RAC Cars News

#WeLoveCars

Be Your Own Mechanic

By raccars Published

Image Source

The more sophisticated modern cars become, the more complex they are and the more you spend at the garage. While in the past basic car maintenance may have involved nothing more technical than a wrench and a lump hammer, these days even diagnosing a problem requires special equipment. Advanced electronics control every aspect of your car's engine, and the technology used to find and repair even basic problems is confined to garages and usually franchised dealers.

While in no way is it recommended to go fiddling around under your car's bonnet if you don't know what you are doing, there are a number of helpful little tools that can diagnose problems, so you can at least visit your garage armed with a little knowledge beforehand, to avoid getting ripped off.

Use your smartphone

Among the millions of smartphone apps you can download are some that work as car diagnostic tools. The average modern car features a diagnostic port to connect it to a laptop computer and allow a mechanic to decipher technical reports. However, you can also connect Bluetooth tools that will communicate the same information to your smartphone and its clever diagnostic app.

Check for recalls

You think you would know if your car was demonstrating a known fault for which the manufacturer had issued a recall, no? In theory, yes, but a number of minor issues can slip through the net unknown. If you have a problem that is leaving you stumped, you can ask your local dealer about any recalls or you can visit the DVSA (Driver and Vehicle Standards Agency) website, which has taken over what was previously known as VOSA.

TIS
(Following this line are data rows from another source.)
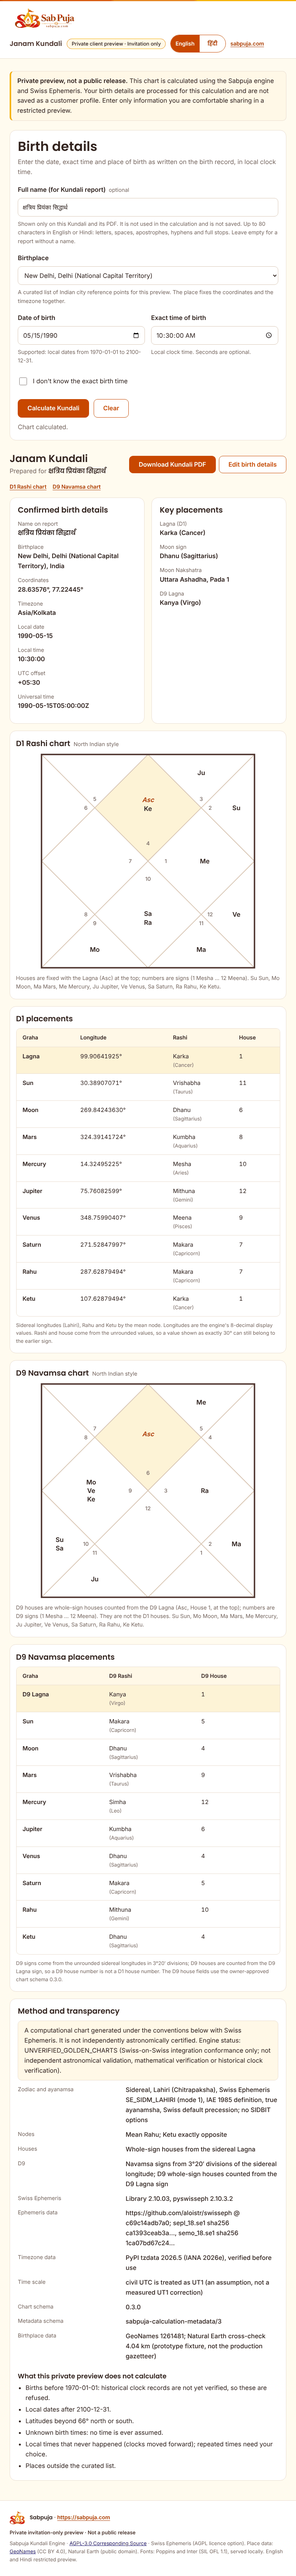
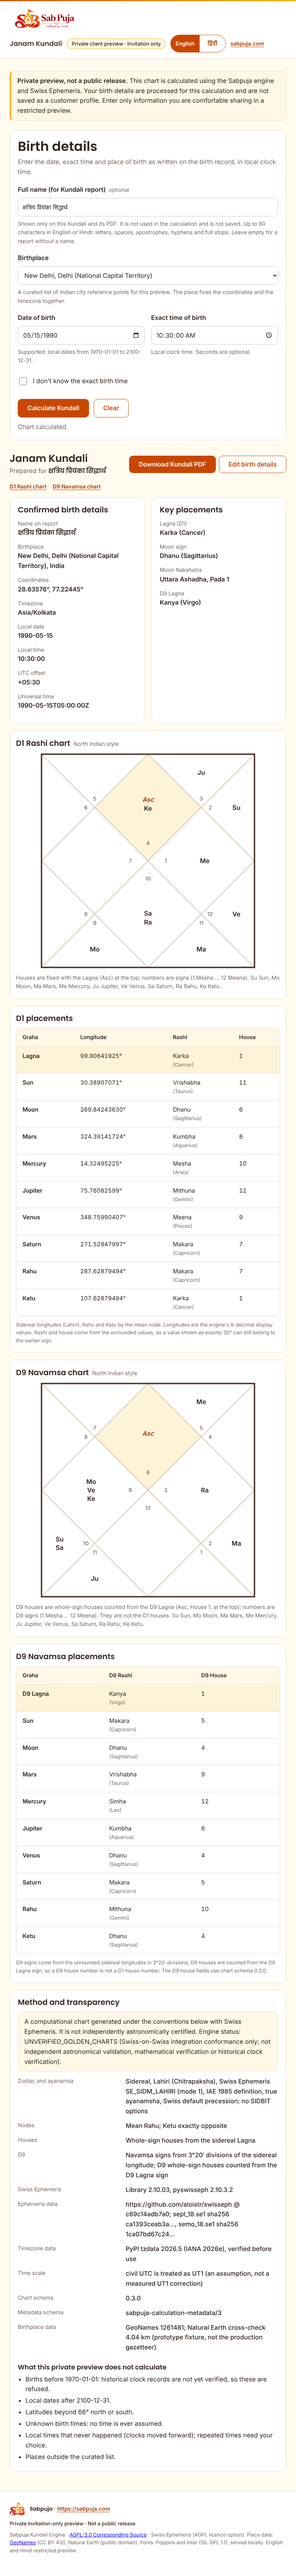
KUN-I18N-COPY-005 (1/2): apply owner-approved Changes A and B (reviewed source)
Owner decision (issue #73): implement Changes A and B exactly as documented, for
exact-SHA independent QA. This commit is the new editorial reviewed source; the
next commit re-pins the register to it (refresh_manifest.py --pin-source) and
adds the PAN-QA-08 v4 identity overlay. Until then test_editorial_register and
the PAN-QA-08 current-tree checks fail here by design.

Change A (register item 13): report/phase1/report_i18n.json method.exc5 English
"Hindi edition" -> "Hindi text (available as a separate edition)"; Hindi value
byte-identical. The 26 pinned English report hashes in test_premium_name.py are
replaced; each new value equals the renderer bytes recomputed on this tree, and
each old value equals the renderer bytes on 7fc1702. English pages 1-9 are
identical (content stream, text, drawings); page 10 differs by that one line;
all 52 Hindi PDFs are byte-identical to 7fc1702.

Change B (register item 15): prototype/kundali_prototype/static/i18n.json
ui.d9.footnote EN "... use the owner-approved chart schema 0.3.0." -> "... use
chart schema 0.3.0."; HI "... स्वीकृत चार्ट स्कीमा 0.3.0 ..." -> "... चार्ट स्कीमा
0.3.0 ..."; the index.html English fallback matches. No PDF, /api/chart or schema
change.

Tests: report/phase1/tests/test_owner_copy_change_a.py and _b.py (from the
reviewed patches, B tightened to the full exact strings and the HTML fallback).

Review packet (docs/i18n/review/kun-i18n-003/): sample-en-anonymous.pdf
[…]

diff --git a/prototype/kundali_prototype/static/index.html b/prototype/kundali_prototype/static/index.html
@@ -163,7 +163,7 @@
               <tbody></tbody>
             </table>
           </div>
-          <p class="footnote" data-i18n="d9.footnote">D9 signs come from the unrounded sidereal longitudes in 3°20′ divisions; D9 houses are counted from the D9 Lagna sign, so a D9 house number is not a D1 house number. The D9 house fields use the owner-approved chart schema 0.3.0.</p>
+          <p class="footnote" data-i18n="d9.footnote">D9 signs come from the unrounded sidereal longitudes in 3°20′ divisions; D9 houses are counted from the D9 Lagna sign, so a D9 house number is not a D1 house number. The D9 house fields use chart schema 0.3.0.</p>
         </article>
 
         <article class="card method-card" aria-labelledby="method-heading">

diff --git a/report/phase1/tests/test_premium_name.py b/report/phase1/tests/test_premium_name.py
@@ -26,35 +26,37 @@ SCENARIO_DIR = HERE / 'fixtures/premium'
 MANIFEST = json.loads((SCENARIO_DIR / 'manifest.json').read_text())
 SCENARIOS = {c['id']: json.loads((SCENARIO_DIR / f'{c["id"]}.json').read_text()) for c in MANIFEST['cases']}
 
-# SHA-256 of generate(fixture, synthetic, palette='baseline') at c57747a (PR #56 head, before
-# this feature), as [synthetic=False, synthetic=True]. The anonymous report must not change.
+# SHA-256 of generate(fixture, synthetic, palette='baseline'), as [synthetic=False, synthetic=True].
+# Owner-approved English baseline after Change A (KUN-I18N-003 spec): page 10 method.exc5 reads
+# "Hindi text (available as a separate edition)". Before that change these were the c57747a / PR #58
+# values. The anonymous report must not change.
 BEFORE = {
[52 lines of base64/hex data omitted]
 }
 
 NAMES = {

diff --git a/report/phase1/tests/test_owner_copy_change_b.py b/report/phase1/tests/test_owner_copy_change_b.py
@@ -1,0 +1,46 @@
+"""KUN-I18N-003 owner copy Change B, applied in KUN-I18N-COPY-005 (issue #73, owner chat approval for
+implementation and independent QA; the signed owner attestation is still pending)."""
+import sys
+import unittest
+from pathlib import Path
+
+ROOT = Path(__file__).resolve().parents[3]
+sys.path.insert(0, str(ROOT))
+from report.phase1 import report_locale as loc  # noqa: E402
+
+HERE = Path(__file__).resolve().parent
+sys.path.insert(0, str(HERE))
+import test_report_i18n as i18n_tests  # noqa: E402
+
+UI = loc.REGISTER['ui']
+PDF = loc.STRINGS
+
+
+def squash(text):
+    return ' '.join(text.split())
+
+
+class ChangeBNeutralSchemaWording(unittest.TestCase):
+    """Owner-approved Change B (KUN-I18N-003 spec): the customer D9 footnote names the schema
+    version only. Schema 0.3.0 itself and its engineering approvals are unchanged."""
+
+    def test_footnote_names_schema_without_approval_wording(self):
+        entry = UI['d9.footnote']
+        self.assertTrue(entry['en'].endswith('The D9 house fields use chart schema 0.3.0.'))
+        self.assertTrue(entry['hi'].endswith('D9 भाव के फ़ील्ड चार्ट स्कीमा 0.3.0 के अनुसार हैं।'))
+        html = (ROOT / 'prototype/kundali_prototype/static/index.html').read_text(encoding='utf-8')
+        self.assertNotIn('owner-approved chart schema', html)
+        self.assertEqual(html.count(f'<p class="footnote" data-i18n="d9.footnote">{entry["en"]}</p>'), 1)
+        self.assertEqual(entry['en'], 'D9 signs come from the unrounded sidereal longitudes in 3°20′ divisions; '
+                         'D9 houses are counted from the D9 Lagna sign, so a D9 house number is not a D1 house '
+                         'number. The D9 house fields use chart schema 0.3.0.')
+        self.assertEqual(entry['hi'], 'D9 राशियाँ बिना पूर्णांकन वाले निरयन भोगांशों के 3°20′ के विभागों से '
+                         'निकलती हैं; D9 भाव D9 लग्न राशि से गिने जाते हैं, इसलिए D9 भाव संख्या D1 भाव संख्या '
+                         'नहीं है। D9 भाव के फ़ील्ड चार्ट स्कीमा 0.3.0 के अनुसार हैं।')
+        for key, entry in UI.items():
+            self.assertNotIn('owner-approved', entry['en'], key)
+            self.assertNotIn('स्वीकृत', entry['hi'], key)
+
+
+if __name__ == '__main__':
+    unittest.main()

diff --git a/report/phase1/tests/test_owner_copy_change_a.py b/report/phase1/tests/test_owner_copy_change_a.py
@@ -1,0 +1,43 @@
+"""KUN-I18N-003 owner copy Change A, applied in KUN-I18N-COPY-005 (issue #73, owner chat approval for
+implementation and independent QA; the signed owner attestation is still pending)."""
+import sys
+import unittest
+from pathlib import Path
+
+ROOT = Path(__file__).resolve().parents[3]
+sys.path.insert(0, str(ROOT))
+from report.phase1 import report_locale as loc  # noqa: E402
+
+HERE = Path(__file__).resolve().parent
+sys.path.insert(0, str(HERE))
+import test_report_i18n as i18n_tests  # noqa: E402
+
+UI = loc.REGISTER['ui']
+PDF = loc.STRINGS
+
+
+def squash(text):
+    return ' '.join(text.split())
+
+
+class ChangeAEnglishPage10(unittest.TestCase):
+    """Owner-approved Change A (KUN-I18N-003 spec): English page 10 no longer lists the Hindi
+    edition as unavailable. The Hindi value is unchanged."""
+
+    def test_exact_wording_and_hindi_unchanged(self):
+        self.assertEqual(PDF['method.exc5']['en'], 'Hindi text (available as a separate edition)')
+        self.assertEqual(PDF['method.exc5']['hi'], 'अंग्रेज़ी पाठ (अलग संस्करण में उपलब्ध)')
+
+    def test_page10_english_shows_the_new_line_once(self):
+        from report.phase1 import premium_report as premium
+        import fitz
+        for case in i18n_tests.SCENARIOS:
+            with self.subTest(case):
+                pdf = fitz.open(stream=premium.generate(i18n_tests.SCENARIOS[case], synthetic=True, palette='baseline'), filetype='pdf')
+                text = squash(pdf[premium.PAGE_OF['method'] - 1].get_text())
+                self.assertEqual(text.count('Hindi text (available as a separate edition)'), 1)
+                self.assertNotIn('Hindi edition', text)
+
+
+if __name__ == '__main__':
+    unittest.main()

diff --git a/docs/i18n/review/kun-i18n-003/locations.py b/docs/i18n/review/kun-i18n-003/locations.py
@@ -49,7 +49,7 @@ ITEMS = {
     10: ['ट्रॉम्सो', 'ट्रोम्स', 'यूनाइटेड किंगडम', 'लंदन', 'इंग्लैंड', 'नॉर्वे'],
     13: ['अंग्रेज़ी पाठ (अलग संस्करण में उपलब्ध)'],
     14: ['राशियों की ये क्रम संख्याएँ'],
-    15: ['स्वीकृत चार्ट स्कीमा'],
+    15: ['चार्ट स्कीमा 0.3.0'],
     17: ['कोई कुंडली नहीं बनाई गई।'],
 }
 ABBR = [loc.TERMS['graha'][g]['hi_abbr'] for g in premium.GRAHAS]

diff --git a/docs/i18n/review/kun-i18n-003/EVIDENCE-MANIFEST.md b/docs/i18n/review/kun-i18n-003/EVIDENCE-MANIFEST.md
@@ -24,14 +24,15 @@ owner-copy patches are files under `patches/` and are **not applied**.
 
 | SHA-256 | File |
 |---|---|
[16 lines of base64/hex data omitted]
@@ -41,27 +42,27 @@ owner-copy patches are files under `patches/` and are **not applied**.
[38 lines of base64/hex data omitted]

diff --git a/docs/i18n/review/kun-i18n-003/OWNER-COPY-ATTESTATION.md b/docs/i18n/review/kun-i18n-003/OWNER-COPY-ATTESTATION.md
@@ -1,0 +1,42 @@
+# Owner copy attestation: Changes A and B (register items 13 and 15)
+
+**To be completed and signed by the Sabpuja owner only. Nothing on this form has been filled in by the
+developer or by any AI assistant (Claude, ChatGPT or any other), and none of them can sign it.**
+
+## Governance note (what has and has not happened)
+
+On 2026-11-04 (Asia/Kolkata) the owner replied "i will go with your recommendation" to the question "Do you
+approve both proposed wording changes, A (English PDF page 10) and B (English/Hindi chart-schema wording),
+exactly as documented?" (issue #73, KUN-I18N-COPY-005). That decision authorized **implementation and
+exact-SHA independent QA** of the two strings below. It is recorded here as a chat decision only.
+
+It is **not** a signed owner attestation, a merge, a deployment, a customer release or a Hindi language
+review. Register items 13 and 15 keep `owner_copy` **PENDING** until this form is signed and committed under
+`signed/` and recorded in `editorial-acceptance-register.json` by the procedure in
+`EDITORIAL-ACCEPTANCE-REGISTER.md`. The Hindi wording of item 15 still needs the independent human Hindi
+language reviewer (row L-15); the owner's copy decision does not replace that review.
+
+## The two exact strings
+
+| | Change A (register item 13) | Change B (register item 15) |
+|---|---|---|
+| Catalog and key | `report/phase1/report_i18n.json` `method.exc5` (English PDF page 10) | `prototype/kundali_prototype/static/i18n.json` `ui.d9.footnote`, and the English fallback in `prototype/kundali_prototype/static/index.html` |
+| Before | `Hindi edition` | EN `The D9 house fields use the owner-approved chart schema 0.3.0.` / HI `D9 भाव के फ़ील्ड स्वीकृत चार्ट स्कीमा 0.3.0 के अनुसार हैं।` |
+| After | `Hindi text (available as a separate edition)` | EN `The D9 house fields use chart schema 0.3.0.` / HI `D9 भाव के फ़ील्ड चार्ट स्कीमा 0.3.0 के अनुसार हैं।` |
+| Unchanged | Hindi `अंग्रेज़ी पाठ (अलग संस्करण में उपलब्ध)`; all Hindi PDFs | Schema `0.3.0`, `/api/chart`, every PDF |
+
+Specifications: `CHANGE-A-ENGLISH-PAGE10.md`, `CHANGE-B-SCHEMA-WORDING.md`.
+
+## Owner record (owner only)
+
+| Decision | Approve / Reject | Exact commit approved (40 hex) | Date (YYYY-MM-DD) | Signature |
+|---|---|---|---|---|
+| Change A: `Hindi text (available as a separate edition)` | | | | |
+| Change B: `chart schema 0.3.0` / `चार्ट स्कीमा 0.3.0` | | | | |
+
+| | |
+|---|---|
+| Owner full name | |
+| Web catalog SHA-256 approved (copy from the register's `reviewed_source`) | |
+| PDF catalog SHA-256 approved (copy from the register's `reviewed_source`) | |
+| Signature | |

diff --git a/docs/i18n/review/kun-i18n-003/REVIEW-PACKET.md b/docs/i18n/review/kun-i18n-003/REVIEW-PACKET.md
@@ -11,7 +11,7 @@ are proposals for the reviewer to accept, revise or reject. No human review has 
[5 lines of base64/hex data omitted]
 
 Every birth detail, name and chart in this packet is synthetic (fixture `s11-afternoon`: New Delhi,
 5 September 2038, 15:20:10; name "क्षत्रिय प्रियंका सिद्धार्थ" where a named sample is shown). No

diff --git a/docs/i18n/review/kun-i18n-003/CHANGE-B-SCHEMA-WORDING.md b/docs/i18n/review/kun-i18n-003/CHANGE-B-SCHEMA-WORDING.md
@@ -1,6 +1,6 @@
 # Change B: customer-facing chart schema wording (owner-controlled)
 
-**Status: SPECIFICATION AND UNAPPLIED PATCH. Not authorized. The canonical catalogs are unchanged.**
+**Status: APPLIED (KUN-I18N-COPY-005, issue #73).** The owner approved this change for implementation and exact-SHA independent QA in chat on 2026-11-04 ("i will go with your recommendation", in reply to the question whether to approve Changes A and B exactly as documented). That chat decision is not a signed owner attestation: register item 15 `owner_copy` stays **PENDING** until the owner signs `OWNER-COPY-ATTESTATION.md`. Not merged, not released. The text below is the original specification, kept for traceability; the patch under `patches/` is the historical proposal and is not re-applied.
 Apply only after the owner's explicit approval, recorded with attribution in
 `editorial-acceptance-register.json` (item 15, `owner_copy`) in the same commit. The Hindi
 replacement still needs the human language reviewer's acceptance (item 15, `human_hindi_language`).

diff --git a/docs/i18n/review/kun-i18n-003/CHANGE-A-ENGLISH-PAGE10.md b/docs/i18n/review/kun-i18n-003/CHANGE-A-ENGLISH-PAGE10.md
@@ -1,6 +1,6 @@
 # Change A: English page 10 "Hindi edition" (owner-controlled)
 
-**Status: SPECIFICATION AND UNAPPLIED PATCH. Not authorized. The canonical catalogs are unchanged.**
+**Status: APPLIED (KUN-I18N-COPY-005, issue #73).** The owner approved this change for implementation and exact-SHA independent QA in chat on 2026-11-04 ("i will go with your recommendation", in reply to the question whether to approve Changes A and B exactly as documented). That chat decision is not a signed owner attestation: register item 13 `owner_copy` stays **PENDING** until the owner signs `OWNER-COPY-ATTESTATION.md`. Not merged, not released. The text below is the original specification, kept for traceability; the patch under `patches/` is the historical proposal and is not re-applied.
 Apply only after the owner's explicit approval, recorded with attribution in
 `editorial-acceptance-register.json` (item 13, `owner_copy`) in the same commit.
 

diff --git a/docs/i18n/review/kun-i18n-003/LOCATIONS.md b/docs/i18n/review/kun-i18n-003/LOCATIONS.md
@@ -132,7 +132,7 @@ Devanagari name, rendered from this commit. Web locations: the catalog key and t
 
 ## Item 15
 
-- **स्वीकृत चार्ट स्कीमा**: PDF pages none in the fixtures
+- **चार्ट स्कीमा 0.3.0**: PDF pages 10
   - web `ui.d9.footnote` (Result: D9 chart and table)
 
 ## Item 17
The manufacturer's TIS (technical information system), is the garage industry's bible for any car. Manufacturers issue them to industry professionals as standard but they can also be obtained by private individuals. The TIS for your car will have instructions on diagnosis and repair for your car, including detailed technical diagrams and a list of tools required. The TIS is usually available as a CD, DVD or through online subscription.

Haynes manual

Don't underestimate the good old Haynes manual - used by garages and car owners for years to diagnose and repair a number of common faults. Available as a hardback book with illustrations and photos accompanying the detailed instructions, they can also be found online, including some very useful videos.

Looking to Buy?
Search for cars